§ Exercise details: Please filter the data below down to the lines holding the string "PulseBrief".

§ Records from a data source:

::::

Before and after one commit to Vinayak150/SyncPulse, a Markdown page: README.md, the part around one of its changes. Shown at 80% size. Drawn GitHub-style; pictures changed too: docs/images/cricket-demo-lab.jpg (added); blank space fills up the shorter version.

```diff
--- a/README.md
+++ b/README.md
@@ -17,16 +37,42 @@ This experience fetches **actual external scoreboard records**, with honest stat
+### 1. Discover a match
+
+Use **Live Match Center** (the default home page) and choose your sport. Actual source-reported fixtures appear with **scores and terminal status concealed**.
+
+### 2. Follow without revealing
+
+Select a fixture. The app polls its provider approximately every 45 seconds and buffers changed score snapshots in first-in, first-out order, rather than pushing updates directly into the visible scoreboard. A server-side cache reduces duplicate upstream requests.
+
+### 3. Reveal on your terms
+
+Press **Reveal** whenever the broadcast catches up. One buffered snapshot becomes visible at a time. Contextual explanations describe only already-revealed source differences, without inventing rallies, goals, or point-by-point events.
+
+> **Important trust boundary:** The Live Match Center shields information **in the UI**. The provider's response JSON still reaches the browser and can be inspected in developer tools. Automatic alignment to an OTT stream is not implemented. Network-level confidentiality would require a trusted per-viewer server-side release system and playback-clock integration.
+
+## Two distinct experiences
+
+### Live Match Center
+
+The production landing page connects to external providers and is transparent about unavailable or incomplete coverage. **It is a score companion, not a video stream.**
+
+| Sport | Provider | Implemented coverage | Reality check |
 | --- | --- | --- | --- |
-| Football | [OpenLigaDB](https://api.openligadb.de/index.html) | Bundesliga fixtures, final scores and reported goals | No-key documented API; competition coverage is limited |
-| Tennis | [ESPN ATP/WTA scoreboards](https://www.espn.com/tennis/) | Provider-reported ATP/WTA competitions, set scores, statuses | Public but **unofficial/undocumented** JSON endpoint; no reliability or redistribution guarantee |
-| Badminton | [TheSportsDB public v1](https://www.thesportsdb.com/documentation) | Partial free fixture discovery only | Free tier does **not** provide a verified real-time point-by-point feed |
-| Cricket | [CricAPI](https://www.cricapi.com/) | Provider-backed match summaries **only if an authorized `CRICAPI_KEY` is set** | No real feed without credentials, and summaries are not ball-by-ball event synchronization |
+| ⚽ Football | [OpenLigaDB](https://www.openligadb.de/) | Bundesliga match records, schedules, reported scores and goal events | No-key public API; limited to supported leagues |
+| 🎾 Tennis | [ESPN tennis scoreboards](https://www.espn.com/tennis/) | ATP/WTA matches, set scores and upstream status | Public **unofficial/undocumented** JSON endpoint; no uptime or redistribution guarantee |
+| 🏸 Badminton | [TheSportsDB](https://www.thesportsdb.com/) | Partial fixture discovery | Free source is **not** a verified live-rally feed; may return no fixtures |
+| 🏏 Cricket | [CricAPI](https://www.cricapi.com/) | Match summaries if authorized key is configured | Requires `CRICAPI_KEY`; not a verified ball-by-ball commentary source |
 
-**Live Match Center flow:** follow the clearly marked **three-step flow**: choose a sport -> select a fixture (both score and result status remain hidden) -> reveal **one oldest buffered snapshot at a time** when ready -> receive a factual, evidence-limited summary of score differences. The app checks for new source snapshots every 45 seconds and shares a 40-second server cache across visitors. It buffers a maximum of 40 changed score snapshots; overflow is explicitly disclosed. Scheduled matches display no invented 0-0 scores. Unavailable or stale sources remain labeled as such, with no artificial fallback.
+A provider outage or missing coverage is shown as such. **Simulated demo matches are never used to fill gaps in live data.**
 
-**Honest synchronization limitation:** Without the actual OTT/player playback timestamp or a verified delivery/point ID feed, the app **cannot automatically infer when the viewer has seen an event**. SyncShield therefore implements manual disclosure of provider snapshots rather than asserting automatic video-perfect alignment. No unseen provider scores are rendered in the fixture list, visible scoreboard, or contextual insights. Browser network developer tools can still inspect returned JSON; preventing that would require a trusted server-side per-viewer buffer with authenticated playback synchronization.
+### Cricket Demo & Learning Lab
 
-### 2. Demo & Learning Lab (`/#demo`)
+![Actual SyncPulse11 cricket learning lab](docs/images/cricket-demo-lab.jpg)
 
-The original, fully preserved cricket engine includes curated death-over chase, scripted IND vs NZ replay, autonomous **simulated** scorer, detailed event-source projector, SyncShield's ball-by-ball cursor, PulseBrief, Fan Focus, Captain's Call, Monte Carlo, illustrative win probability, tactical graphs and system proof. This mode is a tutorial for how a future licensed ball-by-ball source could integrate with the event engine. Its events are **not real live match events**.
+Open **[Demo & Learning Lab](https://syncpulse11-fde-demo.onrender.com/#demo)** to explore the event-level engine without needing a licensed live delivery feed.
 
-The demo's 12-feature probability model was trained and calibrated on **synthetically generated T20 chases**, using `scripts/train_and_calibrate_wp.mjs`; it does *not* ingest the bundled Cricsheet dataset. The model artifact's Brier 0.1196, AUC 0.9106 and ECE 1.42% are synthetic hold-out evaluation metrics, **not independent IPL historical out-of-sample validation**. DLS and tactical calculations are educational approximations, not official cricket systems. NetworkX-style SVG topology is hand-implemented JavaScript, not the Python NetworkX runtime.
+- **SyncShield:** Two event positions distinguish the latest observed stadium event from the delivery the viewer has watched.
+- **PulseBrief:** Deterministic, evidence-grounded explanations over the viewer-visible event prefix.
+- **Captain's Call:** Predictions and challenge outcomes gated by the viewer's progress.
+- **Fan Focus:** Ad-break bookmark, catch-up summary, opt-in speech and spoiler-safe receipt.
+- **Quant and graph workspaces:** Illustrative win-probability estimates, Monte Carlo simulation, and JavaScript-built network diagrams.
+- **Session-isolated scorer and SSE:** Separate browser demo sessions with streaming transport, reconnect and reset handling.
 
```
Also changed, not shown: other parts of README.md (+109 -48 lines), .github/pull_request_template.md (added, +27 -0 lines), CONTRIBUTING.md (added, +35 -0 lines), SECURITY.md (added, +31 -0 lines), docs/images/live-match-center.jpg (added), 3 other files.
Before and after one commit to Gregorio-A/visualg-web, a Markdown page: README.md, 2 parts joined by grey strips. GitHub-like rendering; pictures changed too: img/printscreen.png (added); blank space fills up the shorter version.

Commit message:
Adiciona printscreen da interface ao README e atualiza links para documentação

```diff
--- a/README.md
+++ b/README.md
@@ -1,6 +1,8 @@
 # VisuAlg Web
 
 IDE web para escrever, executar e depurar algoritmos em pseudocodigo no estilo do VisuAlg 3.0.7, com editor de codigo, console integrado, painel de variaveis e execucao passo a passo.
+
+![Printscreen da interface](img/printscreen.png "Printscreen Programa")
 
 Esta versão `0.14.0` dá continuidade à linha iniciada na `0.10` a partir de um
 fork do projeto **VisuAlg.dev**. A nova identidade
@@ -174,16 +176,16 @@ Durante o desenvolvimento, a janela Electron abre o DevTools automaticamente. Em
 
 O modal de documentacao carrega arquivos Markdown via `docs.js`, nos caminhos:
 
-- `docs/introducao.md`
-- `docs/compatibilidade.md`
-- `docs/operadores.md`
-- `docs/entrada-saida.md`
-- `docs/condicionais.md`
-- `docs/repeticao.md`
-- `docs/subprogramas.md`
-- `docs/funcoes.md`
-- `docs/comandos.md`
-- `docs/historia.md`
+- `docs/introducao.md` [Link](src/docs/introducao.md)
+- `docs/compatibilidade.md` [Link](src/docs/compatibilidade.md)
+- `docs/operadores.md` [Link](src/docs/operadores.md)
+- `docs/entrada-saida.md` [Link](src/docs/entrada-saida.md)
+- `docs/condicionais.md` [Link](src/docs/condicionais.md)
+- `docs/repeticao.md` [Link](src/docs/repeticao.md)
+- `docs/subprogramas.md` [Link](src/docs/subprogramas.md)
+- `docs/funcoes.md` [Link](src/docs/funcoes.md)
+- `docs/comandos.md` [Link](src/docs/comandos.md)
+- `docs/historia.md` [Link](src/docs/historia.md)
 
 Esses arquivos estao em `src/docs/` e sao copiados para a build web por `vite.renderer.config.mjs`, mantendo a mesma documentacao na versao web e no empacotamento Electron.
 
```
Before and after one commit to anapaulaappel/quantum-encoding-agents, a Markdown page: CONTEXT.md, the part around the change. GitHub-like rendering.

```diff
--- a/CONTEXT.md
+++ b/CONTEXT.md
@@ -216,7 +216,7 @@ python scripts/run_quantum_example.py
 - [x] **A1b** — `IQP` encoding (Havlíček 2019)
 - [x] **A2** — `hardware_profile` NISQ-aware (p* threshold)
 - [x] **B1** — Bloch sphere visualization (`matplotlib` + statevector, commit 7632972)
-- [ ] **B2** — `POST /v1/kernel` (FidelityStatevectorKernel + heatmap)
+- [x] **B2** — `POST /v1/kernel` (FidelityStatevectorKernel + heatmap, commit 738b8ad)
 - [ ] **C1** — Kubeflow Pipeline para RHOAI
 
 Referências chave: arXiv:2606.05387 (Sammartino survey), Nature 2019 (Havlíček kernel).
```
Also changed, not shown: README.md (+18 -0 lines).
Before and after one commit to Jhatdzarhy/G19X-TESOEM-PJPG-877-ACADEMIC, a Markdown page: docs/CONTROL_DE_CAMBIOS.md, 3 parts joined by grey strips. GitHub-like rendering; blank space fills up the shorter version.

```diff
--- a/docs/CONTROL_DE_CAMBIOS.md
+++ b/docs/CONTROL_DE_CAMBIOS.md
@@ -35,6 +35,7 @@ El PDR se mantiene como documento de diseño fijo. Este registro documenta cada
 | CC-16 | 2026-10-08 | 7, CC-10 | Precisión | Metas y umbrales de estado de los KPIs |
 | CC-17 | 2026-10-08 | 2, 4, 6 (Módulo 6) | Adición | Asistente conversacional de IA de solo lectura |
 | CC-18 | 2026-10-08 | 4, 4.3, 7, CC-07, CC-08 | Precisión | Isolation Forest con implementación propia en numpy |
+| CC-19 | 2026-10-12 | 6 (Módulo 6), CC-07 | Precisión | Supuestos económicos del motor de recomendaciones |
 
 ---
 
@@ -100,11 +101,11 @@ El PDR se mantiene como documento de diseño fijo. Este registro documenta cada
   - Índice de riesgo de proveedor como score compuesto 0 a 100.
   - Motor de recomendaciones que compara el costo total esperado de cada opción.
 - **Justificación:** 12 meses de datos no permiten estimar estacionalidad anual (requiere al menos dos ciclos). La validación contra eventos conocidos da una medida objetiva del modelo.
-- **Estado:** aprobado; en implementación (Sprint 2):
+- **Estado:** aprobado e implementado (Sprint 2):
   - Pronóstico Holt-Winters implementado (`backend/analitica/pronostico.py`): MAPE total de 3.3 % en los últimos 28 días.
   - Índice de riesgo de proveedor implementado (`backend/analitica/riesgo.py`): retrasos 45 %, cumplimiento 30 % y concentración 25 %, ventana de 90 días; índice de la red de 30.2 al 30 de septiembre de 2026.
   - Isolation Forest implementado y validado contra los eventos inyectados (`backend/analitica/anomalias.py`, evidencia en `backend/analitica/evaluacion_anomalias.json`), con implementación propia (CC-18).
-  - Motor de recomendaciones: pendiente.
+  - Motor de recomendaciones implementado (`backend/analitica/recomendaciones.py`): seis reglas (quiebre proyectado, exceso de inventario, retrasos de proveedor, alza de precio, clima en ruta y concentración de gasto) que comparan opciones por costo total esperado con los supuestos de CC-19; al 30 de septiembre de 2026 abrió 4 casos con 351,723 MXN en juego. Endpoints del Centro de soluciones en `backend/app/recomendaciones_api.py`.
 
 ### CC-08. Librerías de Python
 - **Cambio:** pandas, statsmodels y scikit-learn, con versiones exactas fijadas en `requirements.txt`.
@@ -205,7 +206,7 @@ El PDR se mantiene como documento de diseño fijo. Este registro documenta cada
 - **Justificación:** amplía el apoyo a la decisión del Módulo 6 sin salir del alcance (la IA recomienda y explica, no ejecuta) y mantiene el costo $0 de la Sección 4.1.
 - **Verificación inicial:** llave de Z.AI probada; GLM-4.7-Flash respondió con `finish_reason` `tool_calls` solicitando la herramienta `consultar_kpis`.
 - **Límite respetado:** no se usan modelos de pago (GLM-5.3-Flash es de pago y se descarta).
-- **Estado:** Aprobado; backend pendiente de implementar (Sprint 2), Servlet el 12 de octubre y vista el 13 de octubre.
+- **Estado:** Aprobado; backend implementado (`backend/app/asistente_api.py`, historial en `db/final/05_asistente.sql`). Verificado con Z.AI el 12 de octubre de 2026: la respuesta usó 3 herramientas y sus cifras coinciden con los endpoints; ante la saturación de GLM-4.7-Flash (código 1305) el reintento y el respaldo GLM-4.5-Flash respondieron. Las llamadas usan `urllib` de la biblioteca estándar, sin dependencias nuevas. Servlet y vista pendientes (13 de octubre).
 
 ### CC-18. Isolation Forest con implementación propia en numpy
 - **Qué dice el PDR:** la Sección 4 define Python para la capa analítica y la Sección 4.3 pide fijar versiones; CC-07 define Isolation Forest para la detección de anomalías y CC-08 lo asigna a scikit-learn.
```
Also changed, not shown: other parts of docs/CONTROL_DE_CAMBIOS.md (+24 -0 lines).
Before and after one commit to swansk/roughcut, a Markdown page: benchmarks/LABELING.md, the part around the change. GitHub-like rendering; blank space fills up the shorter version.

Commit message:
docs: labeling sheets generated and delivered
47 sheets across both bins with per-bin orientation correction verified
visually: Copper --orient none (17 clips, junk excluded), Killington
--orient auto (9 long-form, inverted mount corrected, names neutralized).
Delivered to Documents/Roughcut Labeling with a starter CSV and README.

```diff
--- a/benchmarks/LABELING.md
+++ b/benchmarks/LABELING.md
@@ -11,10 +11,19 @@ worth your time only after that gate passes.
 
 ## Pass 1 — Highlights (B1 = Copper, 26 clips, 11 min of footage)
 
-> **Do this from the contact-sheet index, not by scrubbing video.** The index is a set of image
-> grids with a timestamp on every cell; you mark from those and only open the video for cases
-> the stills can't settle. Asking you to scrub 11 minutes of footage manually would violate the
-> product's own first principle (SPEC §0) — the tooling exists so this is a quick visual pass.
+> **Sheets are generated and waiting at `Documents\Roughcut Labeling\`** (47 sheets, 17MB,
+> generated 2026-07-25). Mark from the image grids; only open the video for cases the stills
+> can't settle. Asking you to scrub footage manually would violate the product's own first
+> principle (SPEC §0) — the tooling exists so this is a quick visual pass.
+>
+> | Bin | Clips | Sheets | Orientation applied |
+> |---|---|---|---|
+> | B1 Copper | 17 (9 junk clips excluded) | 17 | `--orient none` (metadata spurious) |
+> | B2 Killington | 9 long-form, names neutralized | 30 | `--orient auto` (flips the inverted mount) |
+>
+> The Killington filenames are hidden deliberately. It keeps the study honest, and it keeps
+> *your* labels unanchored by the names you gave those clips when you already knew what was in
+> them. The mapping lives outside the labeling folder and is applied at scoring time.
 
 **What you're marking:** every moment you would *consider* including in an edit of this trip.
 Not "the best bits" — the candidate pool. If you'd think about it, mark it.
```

::::

§ Worked solution:
-The original, fully preserved cricket engine includes curated death-over chase, scripted IND vs NZ replay, autonomous **simulated** scorer, detailed event-source projector, SyncShield's ball-by-ball cursor, PulseBrief, Fan Focus, Captain's Call, Monte Carlo, illustrative win probability, tactical graphs and system proof. This mode is a tutorial for how a future licensed ball-by-ball source could integrate with the event engine. Its events are **not real live match events**.
+- **PulseBrief:** Deterministic, evidence-grounded explanations over the viewer-visible event prefix.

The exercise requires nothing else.